What lines of the material hold the string "Individual"? Pull each of them out.

■ ■ ■ ■

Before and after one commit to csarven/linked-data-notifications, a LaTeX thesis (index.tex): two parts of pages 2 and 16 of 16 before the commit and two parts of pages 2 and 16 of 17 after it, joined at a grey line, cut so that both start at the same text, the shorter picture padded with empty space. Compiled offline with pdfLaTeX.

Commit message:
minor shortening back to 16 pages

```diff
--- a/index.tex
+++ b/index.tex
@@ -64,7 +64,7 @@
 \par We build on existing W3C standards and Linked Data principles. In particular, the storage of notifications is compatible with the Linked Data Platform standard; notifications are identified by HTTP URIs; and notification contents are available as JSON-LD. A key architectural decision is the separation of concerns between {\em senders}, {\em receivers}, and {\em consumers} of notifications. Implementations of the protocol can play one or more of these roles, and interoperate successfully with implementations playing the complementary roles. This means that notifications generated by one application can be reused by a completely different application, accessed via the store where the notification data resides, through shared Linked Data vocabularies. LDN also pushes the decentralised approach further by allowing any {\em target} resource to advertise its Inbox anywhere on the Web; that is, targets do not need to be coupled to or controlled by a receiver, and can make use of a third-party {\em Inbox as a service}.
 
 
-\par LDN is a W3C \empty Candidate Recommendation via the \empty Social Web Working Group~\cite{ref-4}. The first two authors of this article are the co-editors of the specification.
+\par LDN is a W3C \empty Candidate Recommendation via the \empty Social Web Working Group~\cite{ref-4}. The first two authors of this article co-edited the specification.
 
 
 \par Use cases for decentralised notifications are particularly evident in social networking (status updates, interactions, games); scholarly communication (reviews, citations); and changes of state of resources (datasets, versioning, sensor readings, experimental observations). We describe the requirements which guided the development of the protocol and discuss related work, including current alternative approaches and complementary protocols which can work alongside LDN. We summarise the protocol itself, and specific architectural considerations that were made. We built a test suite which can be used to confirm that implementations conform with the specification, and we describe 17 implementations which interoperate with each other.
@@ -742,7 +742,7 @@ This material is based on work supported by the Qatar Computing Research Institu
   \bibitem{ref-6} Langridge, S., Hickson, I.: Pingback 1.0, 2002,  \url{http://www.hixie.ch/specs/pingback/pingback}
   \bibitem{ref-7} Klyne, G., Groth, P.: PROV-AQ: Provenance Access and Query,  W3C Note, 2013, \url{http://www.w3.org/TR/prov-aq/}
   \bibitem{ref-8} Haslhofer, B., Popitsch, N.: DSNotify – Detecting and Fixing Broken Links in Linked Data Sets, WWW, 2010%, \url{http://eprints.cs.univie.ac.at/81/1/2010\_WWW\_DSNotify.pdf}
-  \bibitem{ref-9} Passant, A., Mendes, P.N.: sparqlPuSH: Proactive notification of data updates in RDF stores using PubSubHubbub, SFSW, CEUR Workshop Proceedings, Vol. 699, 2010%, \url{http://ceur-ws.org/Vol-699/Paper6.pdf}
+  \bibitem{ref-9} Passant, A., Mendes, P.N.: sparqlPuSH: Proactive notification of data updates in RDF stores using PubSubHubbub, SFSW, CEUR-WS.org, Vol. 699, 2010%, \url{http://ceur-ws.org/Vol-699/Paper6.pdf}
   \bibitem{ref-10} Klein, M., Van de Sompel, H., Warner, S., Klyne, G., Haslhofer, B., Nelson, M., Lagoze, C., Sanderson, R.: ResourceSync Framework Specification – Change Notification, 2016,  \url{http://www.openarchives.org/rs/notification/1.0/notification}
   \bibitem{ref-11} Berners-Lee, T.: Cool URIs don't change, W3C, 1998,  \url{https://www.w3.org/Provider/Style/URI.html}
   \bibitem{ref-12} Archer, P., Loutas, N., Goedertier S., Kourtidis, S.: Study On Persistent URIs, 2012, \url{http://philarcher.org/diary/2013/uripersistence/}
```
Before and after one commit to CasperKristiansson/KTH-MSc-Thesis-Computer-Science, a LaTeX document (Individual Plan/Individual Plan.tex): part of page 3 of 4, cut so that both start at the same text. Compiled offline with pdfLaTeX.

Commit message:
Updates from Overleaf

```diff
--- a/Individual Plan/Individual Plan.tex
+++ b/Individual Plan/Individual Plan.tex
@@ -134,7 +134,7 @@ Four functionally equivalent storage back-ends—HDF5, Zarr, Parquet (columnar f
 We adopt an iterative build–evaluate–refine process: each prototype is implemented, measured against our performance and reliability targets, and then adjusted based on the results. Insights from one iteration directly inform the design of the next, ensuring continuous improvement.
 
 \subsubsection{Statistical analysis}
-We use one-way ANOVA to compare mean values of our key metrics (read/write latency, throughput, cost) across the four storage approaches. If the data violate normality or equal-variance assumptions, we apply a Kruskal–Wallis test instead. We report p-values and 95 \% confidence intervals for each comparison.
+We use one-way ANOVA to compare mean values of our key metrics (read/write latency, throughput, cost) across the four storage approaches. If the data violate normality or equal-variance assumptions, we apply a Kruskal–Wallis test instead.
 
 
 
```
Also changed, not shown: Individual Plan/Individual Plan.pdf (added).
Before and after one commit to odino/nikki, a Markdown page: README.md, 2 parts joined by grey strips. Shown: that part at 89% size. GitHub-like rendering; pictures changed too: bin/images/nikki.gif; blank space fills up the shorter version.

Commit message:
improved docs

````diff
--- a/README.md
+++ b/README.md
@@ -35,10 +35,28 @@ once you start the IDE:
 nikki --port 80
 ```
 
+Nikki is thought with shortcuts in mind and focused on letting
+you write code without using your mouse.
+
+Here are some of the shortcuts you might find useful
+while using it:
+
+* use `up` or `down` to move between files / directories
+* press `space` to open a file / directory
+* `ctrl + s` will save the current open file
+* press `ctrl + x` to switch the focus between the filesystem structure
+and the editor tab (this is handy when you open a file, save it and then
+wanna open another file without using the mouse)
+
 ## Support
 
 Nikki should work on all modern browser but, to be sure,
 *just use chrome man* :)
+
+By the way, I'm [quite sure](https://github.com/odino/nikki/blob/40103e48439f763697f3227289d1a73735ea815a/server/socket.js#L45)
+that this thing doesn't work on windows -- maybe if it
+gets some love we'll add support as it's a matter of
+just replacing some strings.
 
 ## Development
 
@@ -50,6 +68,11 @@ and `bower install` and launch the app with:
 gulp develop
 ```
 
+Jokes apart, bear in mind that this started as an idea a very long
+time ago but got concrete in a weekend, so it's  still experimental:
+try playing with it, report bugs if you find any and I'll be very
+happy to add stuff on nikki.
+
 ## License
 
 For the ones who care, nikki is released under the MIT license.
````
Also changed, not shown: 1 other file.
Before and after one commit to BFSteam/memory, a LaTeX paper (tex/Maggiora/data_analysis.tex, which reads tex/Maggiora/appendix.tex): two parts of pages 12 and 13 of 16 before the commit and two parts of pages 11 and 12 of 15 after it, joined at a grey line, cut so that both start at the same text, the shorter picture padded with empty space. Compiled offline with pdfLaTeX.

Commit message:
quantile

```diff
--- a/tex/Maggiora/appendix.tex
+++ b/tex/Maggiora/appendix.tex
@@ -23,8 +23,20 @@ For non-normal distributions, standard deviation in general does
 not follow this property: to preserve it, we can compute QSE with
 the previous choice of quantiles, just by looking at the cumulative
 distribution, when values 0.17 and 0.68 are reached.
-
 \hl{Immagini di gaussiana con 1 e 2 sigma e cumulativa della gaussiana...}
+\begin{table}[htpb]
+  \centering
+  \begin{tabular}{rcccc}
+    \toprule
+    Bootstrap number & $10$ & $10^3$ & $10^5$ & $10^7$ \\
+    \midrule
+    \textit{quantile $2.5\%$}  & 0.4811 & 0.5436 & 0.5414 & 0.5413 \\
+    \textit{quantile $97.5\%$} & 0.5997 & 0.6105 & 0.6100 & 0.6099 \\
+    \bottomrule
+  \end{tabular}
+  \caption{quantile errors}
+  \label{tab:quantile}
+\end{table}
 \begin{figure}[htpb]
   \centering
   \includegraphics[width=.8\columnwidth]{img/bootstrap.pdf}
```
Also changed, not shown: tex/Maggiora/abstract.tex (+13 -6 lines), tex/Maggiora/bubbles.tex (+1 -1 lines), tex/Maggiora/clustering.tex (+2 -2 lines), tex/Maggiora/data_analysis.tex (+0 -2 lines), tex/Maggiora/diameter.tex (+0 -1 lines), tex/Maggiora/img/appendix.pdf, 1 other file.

■ ■ ■ ■

> _FINISHED EXERCISE_
Before and after one commit to CasperKristiansson/KTH-MSc-Thesis-Computer-Science, a LaTeX document (Individual Plan/Individual Plan.tex): part of page 3 of 4, cut so that both start at the same text. Compiled offline with pdfLaTeX.
--- a/Individual Plan/Individual Plan.tex
+++ b/Individual Plan/Individual Plan.tex
Also changed, not shown: Individual Plan/Individual Plan.pdf (added).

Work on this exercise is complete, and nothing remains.